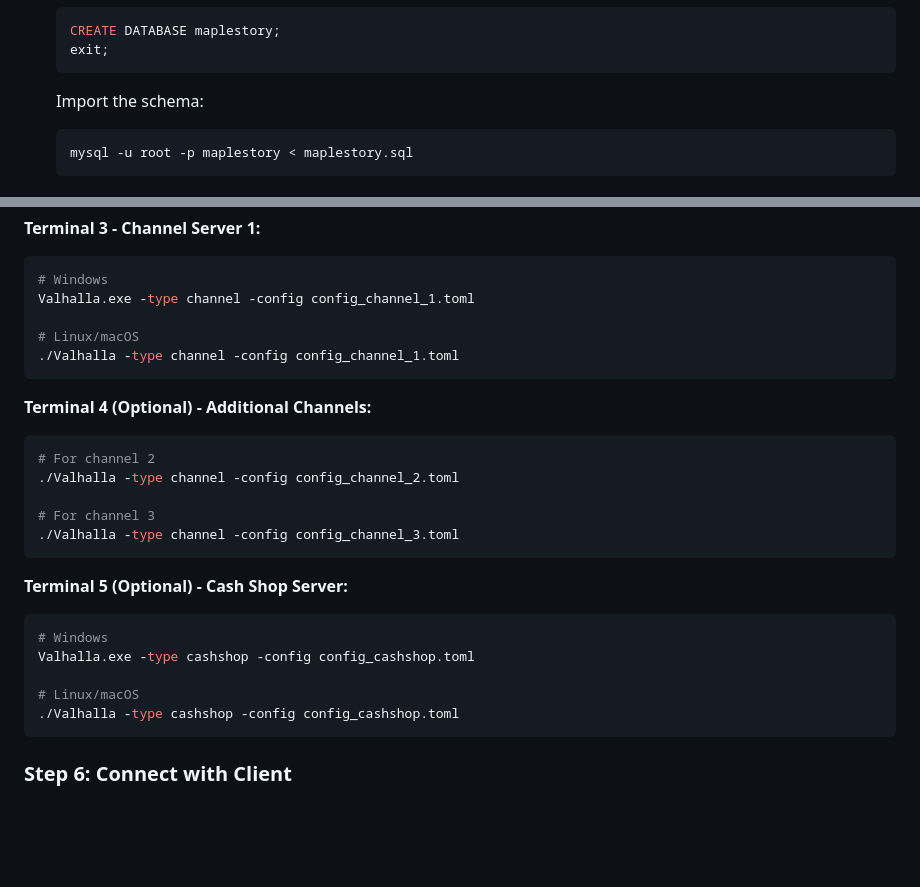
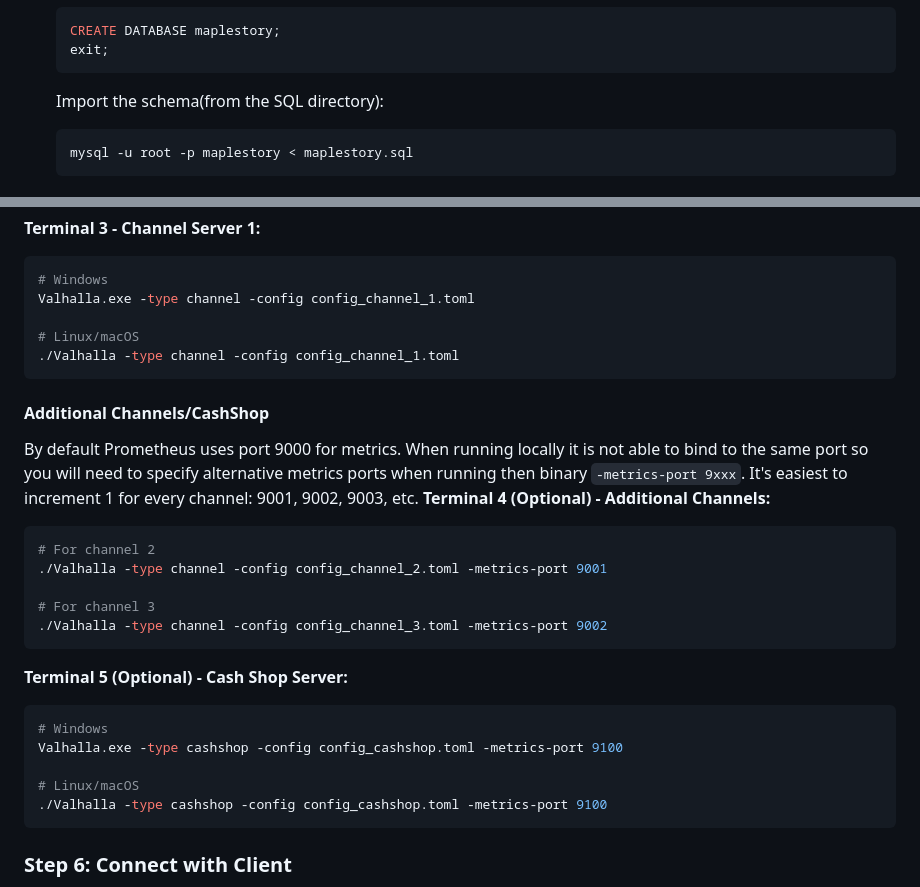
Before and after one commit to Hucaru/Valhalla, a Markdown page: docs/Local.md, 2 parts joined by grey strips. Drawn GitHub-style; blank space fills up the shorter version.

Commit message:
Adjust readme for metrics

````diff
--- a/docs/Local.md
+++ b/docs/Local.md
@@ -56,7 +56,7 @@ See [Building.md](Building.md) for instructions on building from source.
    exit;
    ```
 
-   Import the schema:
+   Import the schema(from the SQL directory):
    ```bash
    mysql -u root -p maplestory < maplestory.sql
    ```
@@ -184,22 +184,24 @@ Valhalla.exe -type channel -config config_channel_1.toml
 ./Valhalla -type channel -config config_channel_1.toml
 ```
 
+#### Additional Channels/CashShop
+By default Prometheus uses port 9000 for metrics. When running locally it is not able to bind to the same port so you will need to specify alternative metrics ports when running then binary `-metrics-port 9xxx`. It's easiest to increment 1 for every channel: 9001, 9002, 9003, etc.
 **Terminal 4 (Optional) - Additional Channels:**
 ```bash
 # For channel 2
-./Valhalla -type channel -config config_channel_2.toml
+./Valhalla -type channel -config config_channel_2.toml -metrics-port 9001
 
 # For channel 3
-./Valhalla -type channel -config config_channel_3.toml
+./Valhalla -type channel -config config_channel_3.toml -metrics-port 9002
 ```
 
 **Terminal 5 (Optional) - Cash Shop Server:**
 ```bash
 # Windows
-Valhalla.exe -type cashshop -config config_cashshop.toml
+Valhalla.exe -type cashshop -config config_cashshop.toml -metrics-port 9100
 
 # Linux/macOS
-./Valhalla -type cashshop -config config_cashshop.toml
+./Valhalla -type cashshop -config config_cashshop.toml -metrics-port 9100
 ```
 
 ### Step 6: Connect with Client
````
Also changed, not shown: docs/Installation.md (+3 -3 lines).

◆ ◆ ◆ ◆

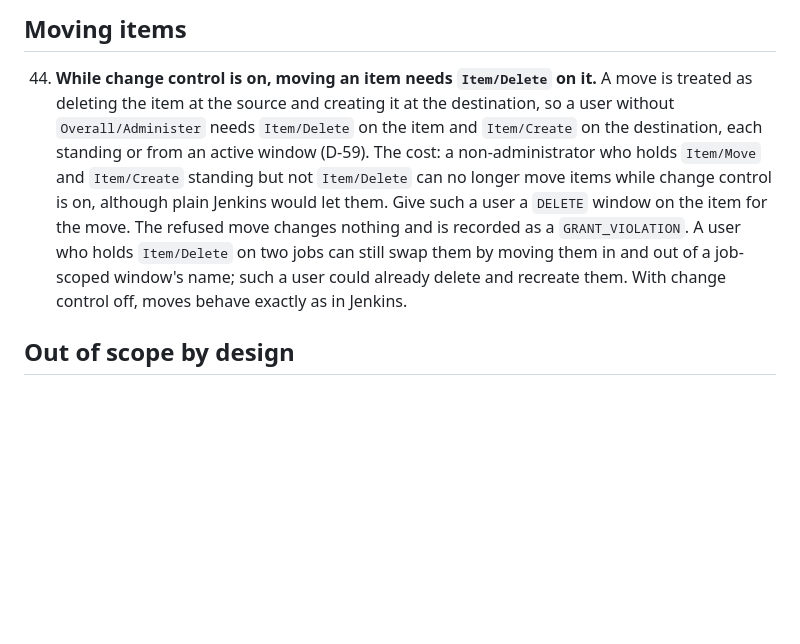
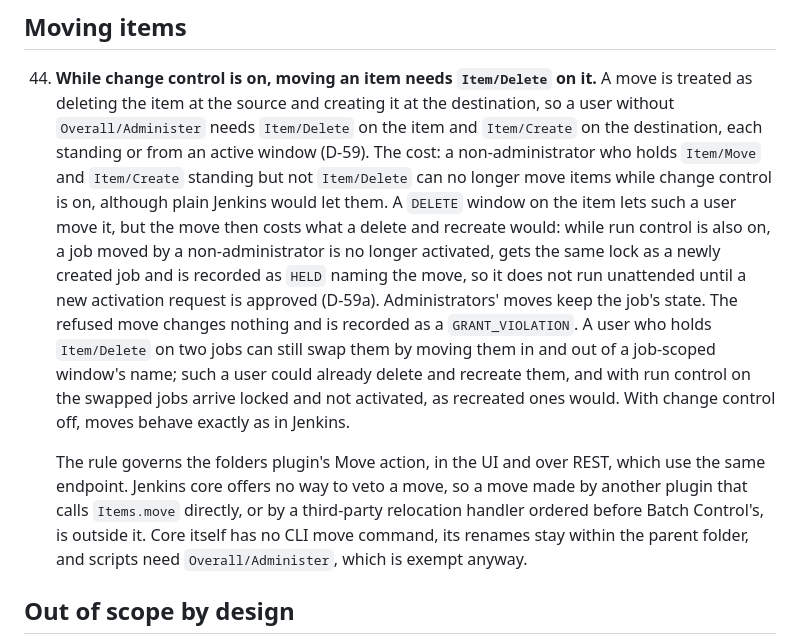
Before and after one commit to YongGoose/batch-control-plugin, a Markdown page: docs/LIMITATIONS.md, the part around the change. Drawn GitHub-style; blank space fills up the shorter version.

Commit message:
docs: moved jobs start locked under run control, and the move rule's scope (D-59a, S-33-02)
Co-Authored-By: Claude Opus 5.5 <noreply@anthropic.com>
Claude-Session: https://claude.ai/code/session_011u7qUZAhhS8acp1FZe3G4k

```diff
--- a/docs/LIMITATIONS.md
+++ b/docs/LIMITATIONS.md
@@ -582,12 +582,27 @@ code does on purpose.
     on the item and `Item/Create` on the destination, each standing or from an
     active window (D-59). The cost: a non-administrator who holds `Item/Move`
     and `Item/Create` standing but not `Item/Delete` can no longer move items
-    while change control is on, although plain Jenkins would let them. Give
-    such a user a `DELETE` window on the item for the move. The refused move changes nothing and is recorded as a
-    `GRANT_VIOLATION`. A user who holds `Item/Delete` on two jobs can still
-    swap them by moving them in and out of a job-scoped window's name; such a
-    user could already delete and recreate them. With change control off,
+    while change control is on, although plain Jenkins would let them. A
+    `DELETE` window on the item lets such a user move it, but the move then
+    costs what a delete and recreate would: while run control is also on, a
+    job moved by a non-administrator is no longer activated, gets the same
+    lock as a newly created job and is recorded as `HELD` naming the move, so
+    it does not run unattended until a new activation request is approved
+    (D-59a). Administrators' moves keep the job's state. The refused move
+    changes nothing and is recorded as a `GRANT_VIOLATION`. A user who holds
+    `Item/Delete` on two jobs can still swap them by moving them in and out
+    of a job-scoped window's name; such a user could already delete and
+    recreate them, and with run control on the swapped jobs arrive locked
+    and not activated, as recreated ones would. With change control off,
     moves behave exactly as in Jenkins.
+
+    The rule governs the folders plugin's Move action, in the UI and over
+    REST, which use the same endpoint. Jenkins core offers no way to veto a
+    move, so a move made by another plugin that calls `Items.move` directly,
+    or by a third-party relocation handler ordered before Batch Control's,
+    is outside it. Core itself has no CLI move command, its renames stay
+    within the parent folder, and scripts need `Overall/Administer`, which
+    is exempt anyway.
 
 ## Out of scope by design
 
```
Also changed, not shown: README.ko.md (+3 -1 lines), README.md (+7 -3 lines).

◆ ◆ ◆ ◆

**What the task asks**
Go to the line with "Before and after one commit to Hucaru/Valhalla, a" in the entries above and repeat every line from there through the line with "Also changed, not shown: docs/Installation.md", exactly and with no other text.

**Exercise response**
Before and after one commit to Hucaru/Valhalla, a Markdown page: docs/Local.md, 2 parts joined by grey strips. Drawn GitHub-style; blank space fills up the shorter version.

Commit message:
Adjust readme for metrics

````diff
--- a/docs/Local.md
+++ b/docs/Local.md
@@ -56,7 +56,7 @@ See [Building.md](Building.md) for instructions on building from source.
    exit;
    ```
 
-   Import the schema:
+   Import the schema(from the SQL directory):
    ```bash
    mysql -u root -p maplestory < maplestory.sql
    ```
@@ -184,22 +184,24 @@ Valhalla.exe -type channel -config config_channel_1.toml
 ./Valhalla -type channel -config config_channel_1.toml
 ```
 
+#### Additional Channels/CashShop
+By default Prometheus uses port 9000 for metrics. When running locally it is not able to bind to the same port so you will need to specify alternative metrics ports when running then binary `-metrics-port 9xxx`. It's easiest to increment 1 for every channel: 9001, 9002, 9003, etc.
 **Terminal 4 (Optional) - Additional Channels:**
 ```bash
 # For channel 2
-./Valhalla -type channel -config config_channel_2.toml
+./Valhalla -type channel -config config_channel_2.toml -metrics-port 9001
 
 # For channel 3
-./Valhalla -type channel -config config_channel_3.toml
+./Valhalla -type channel -config config_channel_3.toml -metrics-port 9002
 ```
 
 **Terminal 5 (Optional) - Cash Shop Server:**
 ```bash
 # Windows
-Valhalla.exe -type cashshop -config config_cashshop.toml
+Valhalla.exe -type cashshop -config config_cashshop.toml -metrics-port 9100
 
 # Linux/macOS
-./Valhalla -type cashshop -config config_cashshop.toml
+./Valhalla -type cashshop -config config_cashshop.toml -metrics-port 9100
 ```
 
 ### Step 6: Connect with Client
````
Also changed, not shown: docs/Installation.md (+3 -3 lines).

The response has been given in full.